● What is expected
Go through the data below and repeat it exactly, skipping each picture.

═══

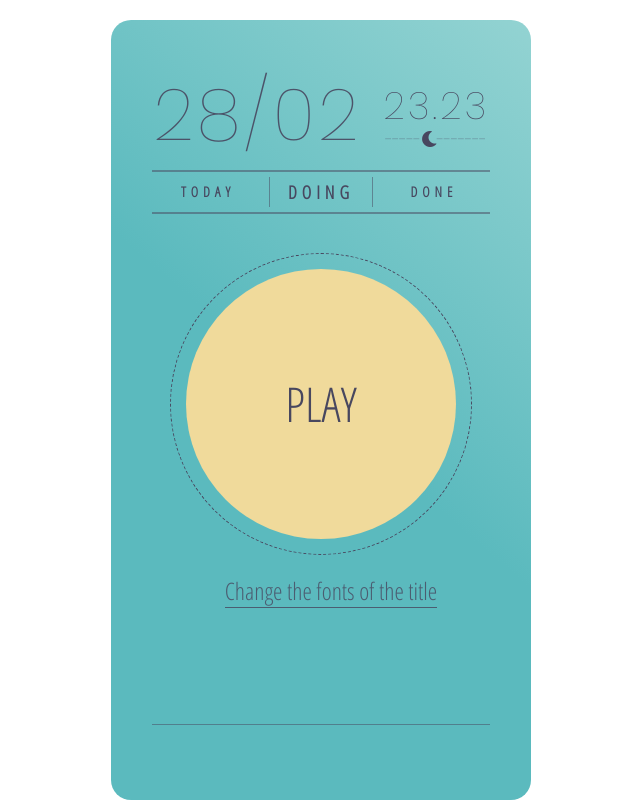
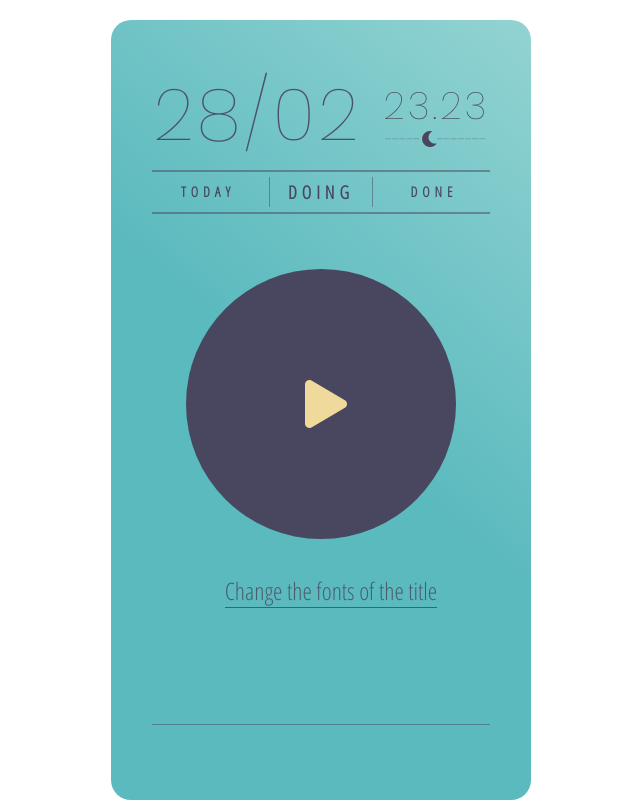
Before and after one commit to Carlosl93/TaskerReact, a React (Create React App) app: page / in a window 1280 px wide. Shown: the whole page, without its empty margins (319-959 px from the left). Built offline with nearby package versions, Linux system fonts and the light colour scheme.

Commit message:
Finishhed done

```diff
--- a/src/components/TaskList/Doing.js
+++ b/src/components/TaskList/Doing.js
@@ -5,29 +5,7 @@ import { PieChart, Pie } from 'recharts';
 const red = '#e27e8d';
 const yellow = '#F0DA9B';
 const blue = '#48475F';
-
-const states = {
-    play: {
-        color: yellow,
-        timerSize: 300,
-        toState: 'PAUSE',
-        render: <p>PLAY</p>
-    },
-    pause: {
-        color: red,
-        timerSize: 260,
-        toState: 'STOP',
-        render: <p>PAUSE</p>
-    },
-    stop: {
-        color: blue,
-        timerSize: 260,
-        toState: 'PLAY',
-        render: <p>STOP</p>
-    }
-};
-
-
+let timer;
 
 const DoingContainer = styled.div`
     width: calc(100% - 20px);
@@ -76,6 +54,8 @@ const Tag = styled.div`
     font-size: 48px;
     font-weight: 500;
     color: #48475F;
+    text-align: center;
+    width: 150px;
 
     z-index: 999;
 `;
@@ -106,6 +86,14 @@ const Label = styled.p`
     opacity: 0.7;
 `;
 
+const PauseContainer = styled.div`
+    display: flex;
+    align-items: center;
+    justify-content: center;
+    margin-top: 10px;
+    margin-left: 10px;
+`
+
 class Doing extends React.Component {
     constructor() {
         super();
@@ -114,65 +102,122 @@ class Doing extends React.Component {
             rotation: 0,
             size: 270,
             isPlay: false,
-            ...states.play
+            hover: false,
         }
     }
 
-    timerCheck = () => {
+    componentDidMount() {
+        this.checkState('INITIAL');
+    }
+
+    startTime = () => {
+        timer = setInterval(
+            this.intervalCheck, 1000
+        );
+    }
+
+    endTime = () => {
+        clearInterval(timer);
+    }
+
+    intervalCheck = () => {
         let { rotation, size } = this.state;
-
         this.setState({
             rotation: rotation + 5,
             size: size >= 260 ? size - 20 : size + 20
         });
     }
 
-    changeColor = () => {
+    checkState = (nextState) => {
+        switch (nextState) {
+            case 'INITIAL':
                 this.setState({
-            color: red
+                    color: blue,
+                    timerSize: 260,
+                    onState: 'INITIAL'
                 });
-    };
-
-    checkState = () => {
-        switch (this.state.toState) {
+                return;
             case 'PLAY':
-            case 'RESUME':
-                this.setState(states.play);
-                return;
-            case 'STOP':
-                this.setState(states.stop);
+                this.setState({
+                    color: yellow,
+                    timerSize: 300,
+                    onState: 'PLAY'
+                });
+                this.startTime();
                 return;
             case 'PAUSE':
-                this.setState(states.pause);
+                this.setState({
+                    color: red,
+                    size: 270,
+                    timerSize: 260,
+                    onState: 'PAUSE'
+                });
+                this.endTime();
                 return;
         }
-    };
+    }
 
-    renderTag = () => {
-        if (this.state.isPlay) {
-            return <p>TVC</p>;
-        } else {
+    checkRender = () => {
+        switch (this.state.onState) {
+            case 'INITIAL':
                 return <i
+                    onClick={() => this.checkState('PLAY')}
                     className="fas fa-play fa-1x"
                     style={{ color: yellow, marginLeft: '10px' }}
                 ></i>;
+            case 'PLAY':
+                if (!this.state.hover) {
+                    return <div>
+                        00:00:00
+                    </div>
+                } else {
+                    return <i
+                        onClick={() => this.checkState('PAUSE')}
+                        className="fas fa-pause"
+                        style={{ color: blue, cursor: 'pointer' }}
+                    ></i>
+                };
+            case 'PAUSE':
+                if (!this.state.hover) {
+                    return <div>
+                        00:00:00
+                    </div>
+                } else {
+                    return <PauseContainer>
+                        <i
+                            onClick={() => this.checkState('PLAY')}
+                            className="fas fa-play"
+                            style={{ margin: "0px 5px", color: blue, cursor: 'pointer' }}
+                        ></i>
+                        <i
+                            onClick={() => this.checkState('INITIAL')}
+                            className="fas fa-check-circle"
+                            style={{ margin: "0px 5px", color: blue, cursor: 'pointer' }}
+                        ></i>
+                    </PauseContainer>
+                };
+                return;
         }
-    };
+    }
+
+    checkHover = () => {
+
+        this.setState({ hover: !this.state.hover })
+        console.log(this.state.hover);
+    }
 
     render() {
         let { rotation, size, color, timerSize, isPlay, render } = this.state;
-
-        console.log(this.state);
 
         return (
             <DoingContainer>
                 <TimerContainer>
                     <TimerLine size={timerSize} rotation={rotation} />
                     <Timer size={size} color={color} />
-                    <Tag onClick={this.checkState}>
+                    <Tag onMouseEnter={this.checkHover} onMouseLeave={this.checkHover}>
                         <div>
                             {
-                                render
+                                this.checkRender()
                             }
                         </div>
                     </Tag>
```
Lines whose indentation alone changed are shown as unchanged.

═══

● Written answer
Before and after one commit to Carlosl93/TaskerReact, a React (Create React App) app: page / in a window 1280 px wide. Shown: the whole page, without its empty margins (319-959 px from the left). Built offline with nearby package versions, Linux system fonts and the light colour scheme.

Commit message:
Finishhed done

```diff
--- a/src/components/TaskList/Doing.js
+++ b/src/components/TaskList/Doing.js
@@ -5,29 +5,7 @@ import { PieChart, Pie } from 'recharts';
 const red = '#e27e8d';
 const yellow = '#F0DA9B';
 const blue = '#48475F';
-
-const states = {
-    play: {
-        color: yellow,
-        timerSize: 300,
-        toState: 'PAUSE',
-        render: <p>PLAY</p>
-    },
-    pause: {
-        color: red,
-        timerSize: 260,
-        toState: 'STOP',
-        render: <p>PAUSE</p>
-    },
-    stop: {
-        color: blue,
-        timerSize: 260,
-        toState: 'PLAY',
-        render: <p>STOP</p>
-    }
-};
-
-
+let timer;
 
 const DoingContainer = styled.div`
     width: calc(100% - 20px);
@@ -76,6 +54,8 @@ const Tag = styled.div`
     font-size: 48px;
     font-weight: 500;
     color: #48475F;
+    text-align: center;
+    width: 150px;
 
     z-index: 999;
 `;
@@ -106,6 +86,14 @@ const Label = styled.p`
     opacity: 0.7;
 `;
 
+const PauseContainer = styled.div`
+    display: flex;
+    align-items: center;
+    justify-content: center;
+    margin-top: 10px;
+    margin-left: 10px;
+`
+
 class Doing extends React.Component {
     constructor() {
         super();
@@ -114,65 +102,122 @@ class Doing extends React.Component {
             rotation: 0,
             size: 270,
             isPlay: false,
-            ...states.play
+            hover: false,
         }
     }
 
-    timerCheck = () => {
+    componentDidMount() {
+        this.checkState('INITIAL');
+    }
+
+    startTime = () => {
+        timer = setInterval(
+            this.intervalCheck, 1000
+        );
+    }
+
+    endTime = () => {
+        clearInterval(timer);
+    }
+
+    intervalCheck = () => {
         let { rotation, size } = this.state;
-
         this.setState({
             rotation: rotation + 5,
             size: size >= 260 ? size - 20 : size + 20
         });
     }
 
-    changeColor = () => {
+    checkState = (nextState) => {
+        switch (nextState) {
+            case 'INITIAL':
                 this.setState({
-            color: red
+                    color: blue,
+                    timerSize: 260,
+                    onState: 'INITIAL'
                 });
-    };
-
-    checkState = () => {
-        switch (this.state.toState) {
+                return;
             case 'PLAY':
-            case 'RESUME':
-                this.setState(states.play);
-                return;
-            case 'STOP':
-                this.setState(states.stop);
+                this.setState({
+                    color: yellow,
+                    timerSize: 300,
+                    onState: 'PLAY'
+                });
+                this.startTime();
                 return;
             case 'PAUSE':
-                this.setState(states.pause);
+                this.setState({
+                    color: red,
+                    size: 270,
+                    timerSize: 260,
+                    onState: 'PAUSE'
+                });
+                this.endTime();
                 return;
         }
-    };
+    }
 
-    renderTag = () => {
-        if (this.state.isPlay) {
-            return <p>TVC</p>;
-        } else {
+    checkRender = () => {
+        switch (this.state.onState) {
+            case 'INITIAL':
                 return <i
+                    onClick={() => this.checkState('PLAY')}
                     className="fas fa-play fa-1x"
                     style={{ color: yellow, marginLeft: '10px' }}
                 ></i>;
+            case 'PLAY':
+                if (!this.state.hover) {
+                    return <div>
+                        00:00:00
+                    </div>
+                } else {
+                    return <i
+                        onClick={() => this.checkState('PAUSE')}
+                        className="fas fa-pause"
+                        style={{ color: blue, cursor: 'pointer' }}
+                    ></i>
+                };
+            case 'PAUSE':
+                if (!this.state.hover) {
+                    return <div>
+                        00:00:00
+                    </div>
+                } else {
+                    return <PauseContainer>
+                        <i
+                            onClick={() => this.checkState('PLAY')}
+                            className="fas fa-play"
+                            style={{ margin: "0px 5px", color: blue, cursor: 'pointer' }}
+                        ></i>
+                        <i
+                            onClick={() => this.checkState('INITIAL')}
+                            className="fas fa-check-circle"
+                            style={{ margin: "0px 5px", color: blue, cursor: 'pointer' }}
+                        ></i>
+                    </PauseContainer>
+                };
+                return;
         }
-    };
+    }
+
+    checkHover = () => {
+
+        this.setState({ hover: !this.state.hover })
+        console.log(this.state.hover);
+    }
 
     render() {
         let { rotation, size, color, timerSize, isPlay, render } = this.state;
-
-        console.log(this.state);
 
         return (
             <DoingContainer>
                 <TimerContainer>
                     <TimerLine size={timerSize} rotation={rotation} />
                     <Timer size={size} color={color} />
-                    <Tag onClick={this.checkState}>
+                    <Tag onMouseEnter={this.checkHover} onMouseLeave={this.checkHover}>
                         <div>
                             {
-                                render
+                                this.checkRender()
                             }
                         </div>
                     </Tag>
```
Lines whose indentation alone changed are shown as unchanged.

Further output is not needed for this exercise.